Sherman received his B.S. in biology from the California Institute of Technology in 1965 and his Ph.D. in anatomy from the University of Pennsylvania in 1969. He completed a two-year postdoctoral fellowship with the department of physiology at the Australian National University.
He was appointed assistant professor of physiology at the University of Virginia in 1972, associate professor in 1975 and professor in 1978. In 1979, he joined SUNY at Stony Brook, where he became a leading professor in 1990.
A pioneer in the collection and presentation of medical images for 25 years, Vannier studies medical imaging and image processing, the use of imaging in the design and testing of arm and leg prosthetics, and electronic neuro-anatomy. Among six image-processing patents Vannier holds are one for a method for gastrointestinal tract unraveling and two for computer-based upper-extremity evaluation.
Vannier is a fellow of the American Institute of Medical and Biological Engineering, a fellow of the American College of Radiology and a member of the NASA/U.S. Space Foundation Hall of Fame.
After receiving his M.D. in 1976, Vannier did his residency in diagnostic radiology at Washington University School of Medicine’s Mallinckrodt Institute of Radiology. He joined Mallinckrodt’s faculty as an assistant professor in 1982 and became staff radiologist for Barnes Children’s Hospital that same year. Vannier became an affiliate professor of system science and mathematics at the College of Engineering in 1984, professor of radiology in 1989 and vice chairman for research at Mallinckrodt in 1993.
He was a visiting scientist in the materials and components technology group at Argonne National Laboratory from 1986 to 1987. Vannier become chairman of radiology at the University of Iowa in 1996.

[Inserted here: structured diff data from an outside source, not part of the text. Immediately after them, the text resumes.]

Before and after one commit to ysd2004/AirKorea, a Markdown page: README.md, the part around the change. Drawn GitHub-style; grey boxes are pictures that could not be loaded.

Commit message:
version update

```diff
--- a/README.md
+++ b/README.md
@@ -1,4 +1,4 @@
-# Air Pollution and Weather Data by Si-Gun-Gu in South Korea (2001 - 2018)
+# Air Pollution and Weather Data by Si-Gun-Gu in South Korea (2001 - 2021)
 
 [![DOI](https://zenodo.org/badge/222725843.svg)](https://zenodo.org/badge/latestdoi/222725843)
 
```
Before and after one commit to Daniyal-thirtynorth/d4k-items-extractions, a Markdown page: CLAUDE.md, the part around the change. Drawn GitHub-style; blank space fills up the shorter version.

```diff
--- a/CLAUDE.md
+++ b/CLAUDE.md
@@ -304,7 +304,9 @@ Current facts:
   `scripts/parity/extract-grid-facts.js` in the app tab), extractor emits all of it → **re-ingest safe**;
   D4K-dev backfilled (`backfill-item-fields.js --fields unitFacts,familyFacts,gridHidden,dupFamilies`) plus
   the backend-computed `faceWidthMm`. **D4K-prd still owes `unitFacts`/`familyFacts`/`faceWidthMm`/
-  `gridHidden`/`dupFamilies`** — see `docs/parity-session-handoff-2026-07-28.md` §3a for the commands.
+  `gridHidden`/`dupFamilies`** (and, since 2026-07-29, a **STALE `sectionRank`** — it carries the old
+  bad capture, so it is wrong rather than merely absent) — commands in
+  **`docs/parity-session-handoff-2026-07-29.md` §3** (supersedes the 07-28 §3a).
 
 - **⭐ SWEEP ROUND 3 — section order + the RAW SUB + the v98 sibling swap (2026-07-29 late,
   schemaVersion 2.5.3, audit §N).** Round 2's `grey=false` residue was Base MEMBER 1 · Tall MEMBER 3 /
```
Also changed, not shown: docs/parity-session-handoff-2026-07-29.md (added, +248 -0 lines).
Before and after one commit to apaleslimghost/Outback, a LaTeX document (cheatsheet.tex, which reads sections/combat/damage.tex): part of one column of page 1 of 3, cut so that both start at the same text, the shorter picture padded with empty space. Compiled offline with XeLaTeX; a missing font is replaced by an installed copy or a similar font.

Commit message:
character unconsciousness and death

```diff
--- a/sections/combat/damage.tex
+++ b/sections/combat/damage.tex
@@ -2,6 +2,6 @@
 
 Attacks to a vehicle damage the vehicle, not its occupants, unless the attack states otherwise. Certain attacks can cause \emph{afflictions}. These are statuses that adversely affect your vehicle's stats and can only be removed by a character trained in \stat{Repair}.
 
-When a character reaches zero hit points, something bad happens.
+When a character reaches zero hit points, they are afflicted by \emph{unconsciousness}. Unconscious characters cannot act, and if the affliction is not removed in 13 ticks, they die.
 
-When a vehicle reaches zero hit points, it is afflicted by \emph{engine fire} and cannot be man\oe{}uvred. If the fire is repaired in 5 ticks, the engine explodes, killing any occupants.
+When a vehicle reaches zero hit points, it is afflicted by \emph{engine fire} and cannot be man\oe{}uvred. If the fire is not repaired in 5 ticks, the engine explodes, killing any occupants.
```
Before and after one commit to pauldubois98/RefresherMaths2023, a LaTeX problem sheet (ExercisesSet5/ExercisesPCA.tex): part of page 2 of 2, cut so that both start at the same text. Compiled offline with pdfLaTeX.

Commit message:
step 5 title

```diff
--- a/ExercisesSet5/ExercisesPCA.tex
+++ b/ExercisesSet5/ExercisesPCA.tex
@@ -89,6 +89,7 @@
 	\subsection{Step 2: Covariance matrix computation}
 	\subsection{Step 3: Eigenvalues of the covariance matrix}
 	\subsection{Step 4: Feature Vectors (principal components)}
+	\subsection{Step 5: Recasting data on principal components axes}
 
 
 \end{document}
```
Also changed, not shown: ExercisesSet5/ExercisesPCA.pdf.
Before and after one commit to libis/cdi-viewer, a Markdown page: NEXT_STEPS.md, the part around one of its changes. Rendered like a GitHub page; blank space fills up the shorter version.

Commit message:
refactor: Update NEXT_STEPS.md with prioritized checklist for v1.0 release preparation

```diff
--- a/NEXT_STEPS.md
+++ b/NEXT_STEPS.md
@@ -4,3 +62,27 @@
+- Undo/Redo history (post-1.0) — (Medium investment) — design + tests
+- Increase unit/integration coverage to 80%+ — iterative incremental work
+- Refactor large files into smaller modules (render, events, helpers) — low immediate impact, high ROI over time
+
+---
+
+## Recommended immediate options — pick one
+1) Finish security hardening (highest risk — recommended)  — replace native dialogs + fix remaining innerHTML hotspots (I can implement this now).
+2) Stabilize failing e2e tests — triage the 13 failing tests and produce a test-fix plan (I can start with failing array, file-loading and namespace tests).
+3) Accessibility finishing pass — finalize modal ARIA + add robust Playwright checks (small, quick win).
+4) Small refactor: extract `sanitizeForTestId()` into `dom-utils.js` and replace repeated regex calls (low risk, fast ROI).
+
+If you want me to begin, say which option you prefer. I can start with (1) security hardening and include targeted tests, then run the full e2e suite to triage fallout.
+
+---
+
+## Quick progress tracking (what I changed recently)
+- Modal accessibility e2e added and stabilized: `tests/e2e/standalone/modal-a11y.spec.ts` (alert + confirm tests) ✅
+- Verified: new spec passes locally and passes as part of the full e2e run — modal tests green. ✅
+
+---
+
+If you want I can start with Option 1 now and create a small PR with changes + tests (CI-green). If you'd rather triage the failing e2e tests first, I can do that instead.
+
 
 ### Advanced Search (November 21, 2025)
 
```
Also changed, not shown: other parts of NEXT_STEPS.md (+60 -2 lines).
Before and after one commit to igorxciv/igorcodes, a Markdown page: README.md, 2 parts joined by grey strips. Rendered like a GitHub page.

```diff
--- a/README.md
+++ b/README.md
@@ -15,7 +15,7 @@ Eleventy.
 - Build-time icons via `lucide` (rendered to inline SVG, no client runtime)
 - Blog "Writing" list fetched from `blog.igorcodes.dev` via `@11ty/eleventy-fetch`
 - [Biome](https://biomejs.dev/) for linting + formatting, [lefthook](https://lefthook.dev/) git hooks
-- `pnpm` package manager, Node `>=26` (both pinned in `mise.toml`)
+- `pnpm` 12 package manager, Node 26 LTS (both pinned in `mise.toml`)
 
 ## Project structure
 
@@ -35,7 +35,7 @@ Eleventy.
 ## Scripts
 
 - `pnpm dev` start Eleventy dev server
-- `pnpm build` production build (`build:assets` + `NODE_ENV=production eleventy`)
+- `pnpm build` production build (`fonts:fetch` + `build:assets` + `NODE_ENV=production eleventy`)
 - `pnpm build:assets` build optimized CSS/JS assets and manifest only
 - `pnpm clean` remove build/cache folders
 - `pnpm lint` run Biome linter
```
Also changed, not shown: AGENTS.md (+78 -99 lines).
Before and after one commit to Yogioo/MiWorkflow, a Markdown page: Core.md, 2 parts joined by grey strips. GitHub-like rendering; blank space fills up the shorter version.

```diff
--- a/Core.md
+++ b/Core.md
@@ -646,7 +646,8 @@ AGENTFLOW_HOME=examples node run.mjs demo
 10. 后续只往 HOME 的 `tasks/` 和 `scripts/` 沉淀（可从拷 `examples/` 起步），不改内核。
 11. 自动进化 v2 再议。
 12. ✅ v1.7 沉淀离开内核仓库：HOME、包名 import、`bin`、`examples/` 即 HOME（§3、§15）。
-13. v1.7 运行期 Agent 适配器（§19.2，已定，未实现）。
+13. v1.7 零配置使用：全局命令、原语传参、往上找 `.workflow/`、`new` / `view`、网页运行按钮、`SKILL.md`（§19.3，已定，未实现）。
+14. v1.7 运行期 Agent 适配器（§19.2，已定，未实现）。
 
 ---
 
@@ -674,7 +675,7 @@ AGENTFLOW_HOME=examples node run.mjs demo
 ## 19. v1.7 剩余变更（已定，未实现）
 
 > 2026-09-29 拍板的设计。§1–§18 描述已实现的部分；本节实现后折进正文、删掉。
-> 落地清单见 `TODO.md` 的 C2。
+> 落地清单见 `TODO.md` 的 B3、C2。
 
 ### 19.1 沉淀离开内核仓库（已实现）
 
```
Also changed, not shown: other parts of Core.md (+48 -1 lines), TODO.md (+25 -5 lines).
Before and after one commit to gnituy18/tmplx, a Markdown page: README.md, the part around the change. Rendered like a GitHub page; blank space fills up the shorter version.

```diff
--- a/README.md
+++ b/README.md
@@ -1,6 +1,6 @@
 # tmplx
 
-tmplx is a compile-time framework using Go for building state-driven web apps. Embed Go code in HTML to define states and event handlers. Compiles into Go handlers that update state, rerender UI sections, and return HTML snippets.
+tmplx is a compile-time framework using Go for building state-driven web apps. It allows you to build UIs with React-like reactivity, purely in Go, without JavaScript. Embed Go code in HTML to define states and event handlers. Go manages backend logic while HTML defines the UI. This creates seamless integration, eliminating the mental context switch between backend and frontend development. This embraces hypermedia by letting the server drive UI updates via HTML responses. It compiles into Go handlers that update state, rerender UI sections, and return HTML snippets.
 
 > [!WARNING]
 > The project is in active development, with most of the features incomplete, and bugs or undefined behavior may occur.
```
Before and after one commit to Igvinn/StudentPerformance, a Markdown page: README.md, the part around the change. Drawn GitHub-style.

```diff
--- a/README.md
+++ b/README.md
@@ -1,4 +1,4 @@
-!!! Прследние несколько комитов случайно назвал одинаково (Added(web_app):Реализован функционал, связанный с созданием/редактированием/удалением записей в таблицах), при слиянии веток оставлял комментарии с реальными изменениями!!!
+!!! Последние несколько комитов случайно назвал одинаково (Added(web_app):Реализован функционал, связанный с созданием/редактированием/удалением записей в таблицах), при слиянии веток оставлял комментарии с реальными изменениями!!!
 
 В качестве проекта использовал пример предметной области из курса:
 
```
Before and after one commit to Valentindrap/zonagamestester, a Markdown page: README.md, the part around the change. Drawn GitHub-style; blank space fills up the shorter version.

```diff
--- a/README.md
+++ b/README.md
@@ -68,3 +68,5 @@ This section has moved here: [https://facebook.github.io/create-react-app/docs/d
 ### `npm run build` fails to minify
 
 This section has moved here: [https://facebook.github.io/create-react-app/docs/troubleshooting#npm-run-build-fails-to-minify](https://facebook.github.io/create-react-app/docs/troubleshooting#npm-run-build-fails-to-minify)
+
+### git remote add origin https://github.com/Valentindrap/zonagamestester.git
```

Vannier earned his B.S. from Colorado State University and his B.S.M.E. from the University of Kentucky in 1971. He worked as a mechanical engineer while attending medical school at the University of Kentucky.